→ **Exercise prompt**: Sort through the listing below and keep each line with the word "router". Copy those.

→ **Information shown**:
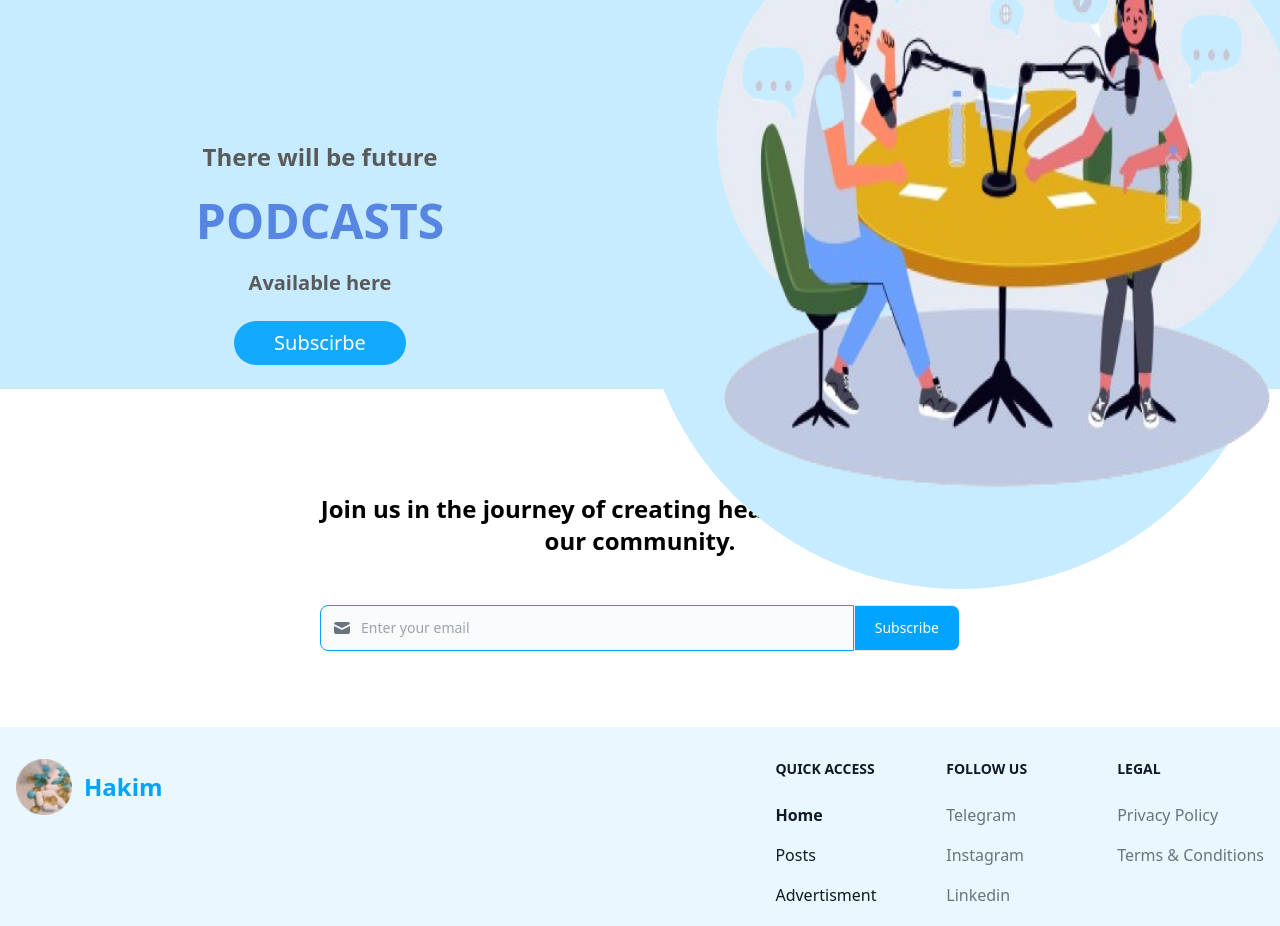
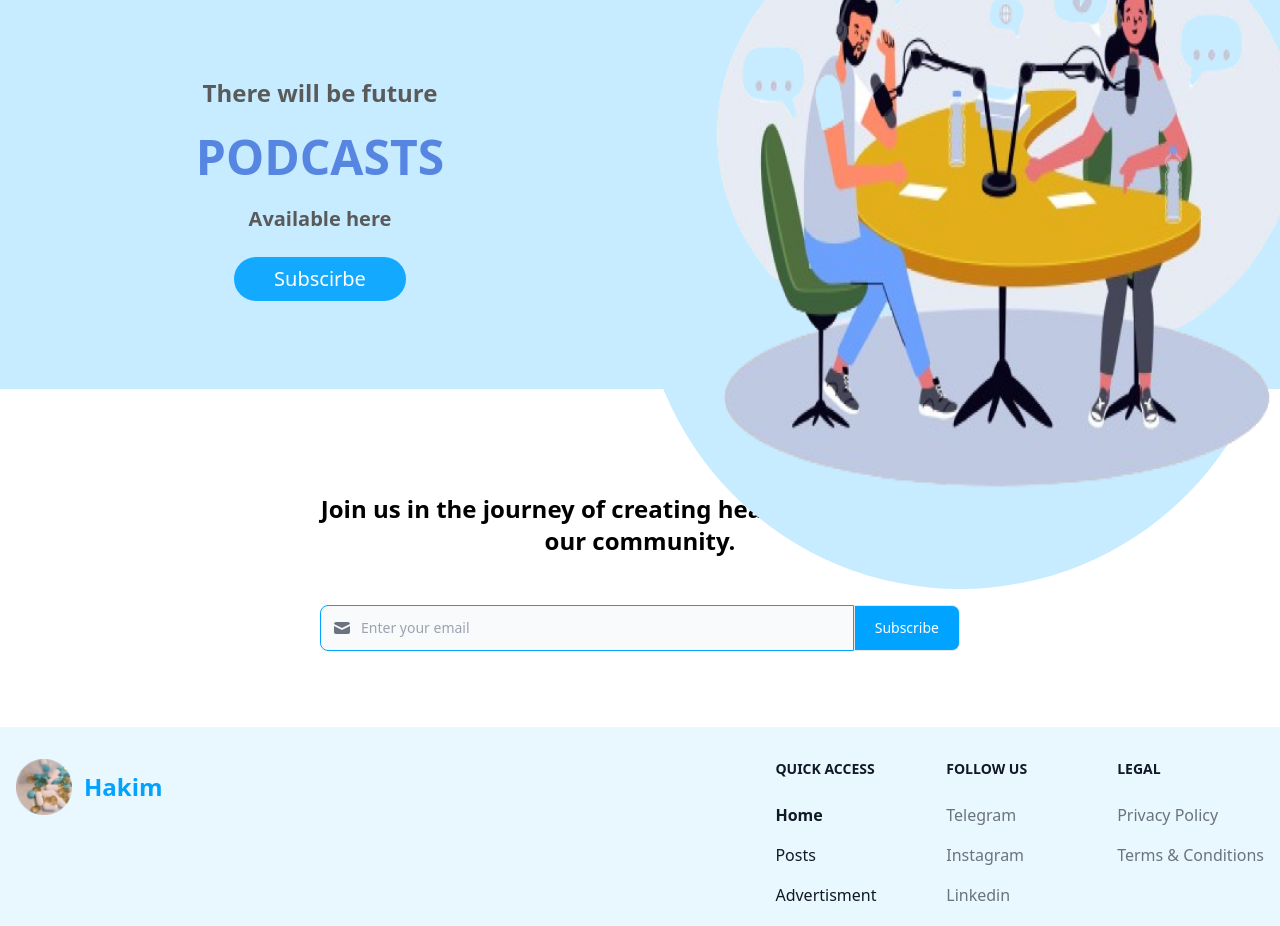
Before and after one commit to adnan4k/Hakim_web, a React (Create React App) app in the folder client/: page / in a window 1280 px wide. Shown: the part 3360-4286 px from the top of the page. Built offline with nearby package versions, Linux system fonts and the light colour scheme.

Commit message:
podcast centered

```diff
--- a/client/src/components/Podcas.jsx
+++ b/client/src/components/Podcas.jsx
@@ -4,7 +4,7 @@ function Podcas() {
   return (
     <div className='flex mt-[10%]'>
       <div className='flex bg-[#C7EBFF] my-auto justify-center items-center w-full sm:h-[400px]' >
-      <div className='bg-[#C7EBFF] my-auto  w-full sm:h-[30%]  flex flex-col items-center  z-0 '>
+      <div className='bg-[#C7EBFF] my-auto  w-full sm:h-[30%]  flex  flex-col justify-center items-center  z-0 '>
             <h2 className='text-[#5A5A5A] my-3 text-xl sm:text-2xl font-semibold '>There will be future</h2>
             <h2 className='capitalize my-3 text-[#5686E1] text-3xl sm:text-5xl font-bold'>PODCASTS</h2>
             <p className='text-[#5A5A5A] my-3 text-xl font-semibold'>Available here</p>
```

--

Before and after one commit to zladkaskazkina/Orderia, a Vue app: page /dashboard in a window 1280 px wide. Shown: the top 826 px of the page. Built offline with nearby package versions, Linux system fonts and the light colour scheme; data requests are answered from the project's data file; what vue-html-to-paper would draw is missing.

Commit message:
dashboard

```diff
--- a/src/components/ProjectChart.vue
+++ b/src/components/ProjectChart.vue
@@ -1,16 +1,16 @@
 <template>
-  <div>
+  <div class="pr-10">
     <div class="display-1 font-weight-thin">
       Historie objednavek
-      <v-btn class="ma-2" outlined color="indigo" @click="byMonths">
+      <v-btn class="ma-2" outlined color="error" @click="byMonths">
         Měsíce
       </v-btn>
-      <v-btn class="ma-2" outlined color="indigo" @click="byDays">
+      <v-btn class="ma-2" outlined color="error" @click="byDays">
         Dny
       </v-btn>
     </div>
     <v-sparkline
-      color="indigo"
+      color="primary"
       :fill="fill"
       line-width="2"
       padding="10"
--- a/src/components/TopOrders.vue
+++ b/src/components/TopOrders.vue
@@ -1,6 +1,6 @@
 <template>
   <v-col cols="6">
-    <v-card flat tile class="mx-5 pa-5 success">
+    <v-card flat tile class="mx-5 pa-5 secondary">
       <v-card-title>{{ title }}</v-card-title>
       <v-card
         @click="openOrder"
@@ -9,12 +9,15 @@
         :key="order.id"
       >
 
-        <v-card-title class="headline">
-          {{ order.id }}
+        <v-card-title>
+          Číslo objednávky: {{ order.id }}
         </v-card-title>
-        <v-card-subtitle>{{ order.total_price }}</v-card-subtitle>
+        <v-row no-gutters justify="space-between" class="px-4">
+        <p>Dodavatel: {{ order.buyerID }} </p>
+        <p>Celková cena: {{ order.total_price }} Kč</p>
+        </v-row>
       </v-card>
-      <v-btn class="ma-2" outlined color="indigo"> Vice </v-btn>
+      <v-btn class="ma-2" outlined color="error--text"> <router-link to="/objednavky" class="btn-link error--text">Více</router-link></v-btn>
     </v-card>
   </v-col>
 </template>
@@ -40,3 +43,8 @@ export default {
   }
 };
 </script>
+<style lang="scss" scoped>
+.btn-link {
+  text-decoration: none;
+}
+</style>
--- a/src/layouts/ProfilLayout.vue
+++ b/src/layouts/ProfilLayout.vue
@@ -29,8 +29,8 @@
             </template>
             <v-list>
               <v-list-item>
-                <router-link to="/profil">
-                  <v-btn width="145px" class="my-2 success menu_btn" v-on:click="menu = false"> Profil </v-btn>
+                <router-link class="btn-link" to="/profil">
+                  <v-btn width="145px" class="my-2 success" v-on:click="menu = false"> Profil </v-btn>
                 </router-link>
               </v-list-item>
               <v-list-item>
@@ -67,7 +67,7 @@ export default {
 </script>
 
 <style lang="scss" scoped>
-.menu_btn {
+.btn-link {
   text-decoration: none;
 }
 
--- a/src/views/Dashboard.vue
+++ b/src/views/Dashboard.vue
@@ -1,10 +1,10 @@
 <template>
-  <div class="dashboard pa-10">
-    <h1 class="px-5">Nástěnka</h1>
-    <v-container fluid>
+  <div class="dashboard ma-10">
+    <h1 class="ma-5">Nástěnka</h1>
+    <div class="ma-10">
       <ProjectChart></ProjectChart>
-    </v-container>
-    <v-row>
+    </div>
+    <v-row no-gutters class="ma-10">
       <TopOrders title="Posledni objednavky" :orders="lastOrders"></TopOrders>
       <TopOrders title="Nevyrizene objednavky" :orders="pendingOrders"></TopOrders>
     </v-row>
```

→ **Solved problem**:
+      <v-btn class="ma-2" outlined color="error--text"> <router-link to="/objednavky" class="btn-link error--text">Více</router-link></v-btn>
-                <router-link to="/profil">
+                <router-link class="btn-link" to="/profil">
                 </router-link>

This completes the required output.